* _ASSIGNMENT_
Produce a word-for-word copy of the listing below without its pictures.

=-=-=

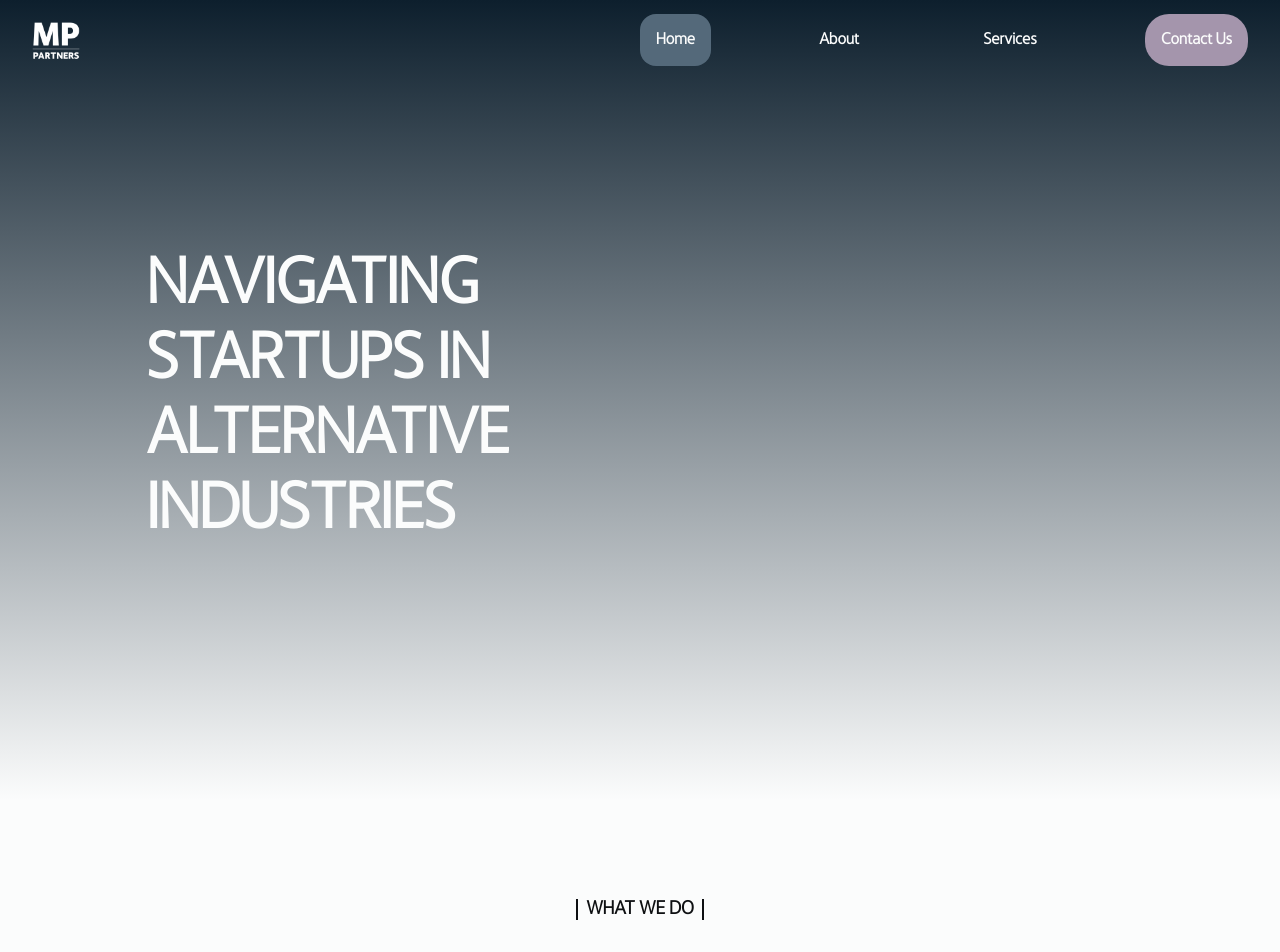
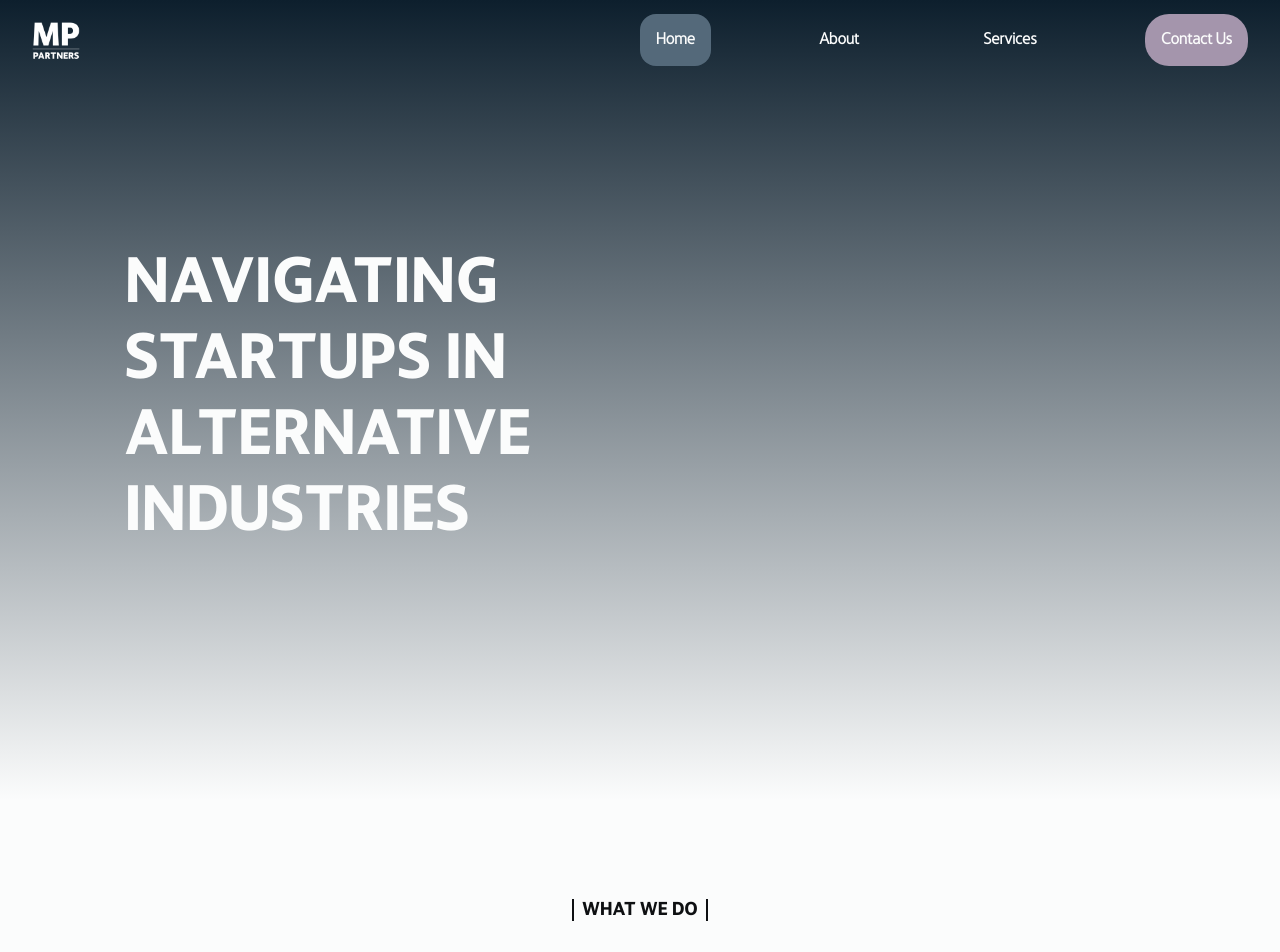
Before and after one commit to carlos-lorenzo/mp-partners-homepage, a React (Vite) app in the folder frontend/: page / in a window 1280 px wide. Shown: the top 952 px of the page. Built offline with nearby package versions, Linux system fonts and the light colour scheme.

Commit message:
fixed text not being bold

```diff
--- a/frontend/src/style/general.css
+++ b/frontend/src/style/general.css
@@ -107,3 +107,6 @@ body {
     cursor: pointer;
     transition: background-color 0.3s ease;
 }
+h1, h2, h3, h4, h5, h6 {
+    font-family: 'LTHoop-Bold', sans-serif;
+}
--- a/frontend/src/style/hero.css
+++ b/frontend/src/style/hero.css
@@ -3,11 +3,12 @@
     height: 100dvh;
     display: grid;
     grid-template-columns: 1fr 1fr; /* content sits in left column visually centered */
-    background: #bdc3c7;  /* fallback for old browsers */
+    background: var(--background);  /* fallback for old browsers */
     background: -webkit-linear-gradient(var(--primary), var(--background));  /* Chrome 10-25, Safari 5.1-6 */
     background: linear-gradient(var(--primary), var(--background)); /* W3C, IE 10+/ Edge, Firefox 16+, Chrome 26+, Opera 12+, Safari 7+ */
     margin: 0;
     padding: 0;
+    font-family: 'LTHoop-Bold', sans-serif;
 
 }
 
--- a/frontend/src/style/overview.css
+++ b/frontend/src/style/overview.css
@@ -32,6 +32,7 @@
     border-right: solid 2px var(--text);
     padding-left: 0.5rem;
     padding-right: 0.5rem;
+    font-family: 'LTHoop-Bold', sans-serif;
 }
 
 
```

=-=-=

* _ANSWER TO THIS TASK_
Before and after one commit to carlos-lorenzo/mp-partners-homepage, a React (Vite) app in the folder frontend/: page / in a window 1280 px wide. Shown: the top 952 px of the page. Built offline with nearby package versions, Linux system fonts and the light colour scheme.

Commit message:
fixed text not being bold

```diff
--- a/frontend/src/style/general.css
+++ b/frontend/src/style/general.css
@@ -107,3 +107,6 @@ body {
     cursor: pointer;
     transition: background-color 0.3s ease;
 }
+h1, h2, h3, h4, h5, h6 {
+    font-family: 'LTHoop-Bold', sans-serif;
+}
--- a/frontend/src/style/hero.css
+++ b/frontend/src/style/hero.css
@@ -3,11 +3,12 @@
     height: 100dvh;
     display: grid;
     grid-template-columns: 1fr 1fr; /* content sits in left column visually centered */
-    background: #bdc3c7;  /* fallback for old browsers */
+    background: var(--background);  /* fallback for old browsers */
     background: -webkit-linear-gradient(var(--primary), var(--background));  /* Chrome 10-25, Safari 5.1-6 */
     background: linear-gradient(var(--primary), var(--background)); /* W3C, IE 10+/ Edge, Firefox 16+, Chrome 26+, Opera 12+, Safari 7+ */
     margin: 0;
     padding: 0;
+    font-family: 'LTHoop-Bold', sans-serif;
 
 }
 
--- a/frontend/src/style/overview.css
+++ b/frontend/src/style/overview.css
@@ -32,6 +32,7 @@
     border-right: solid 2px var(--text);
     padding-left: 0.5rem;
     padding-right: 0.5rem;
+    font-family: 'LTHoop-Bold', sans-serif;
 }
 
 
```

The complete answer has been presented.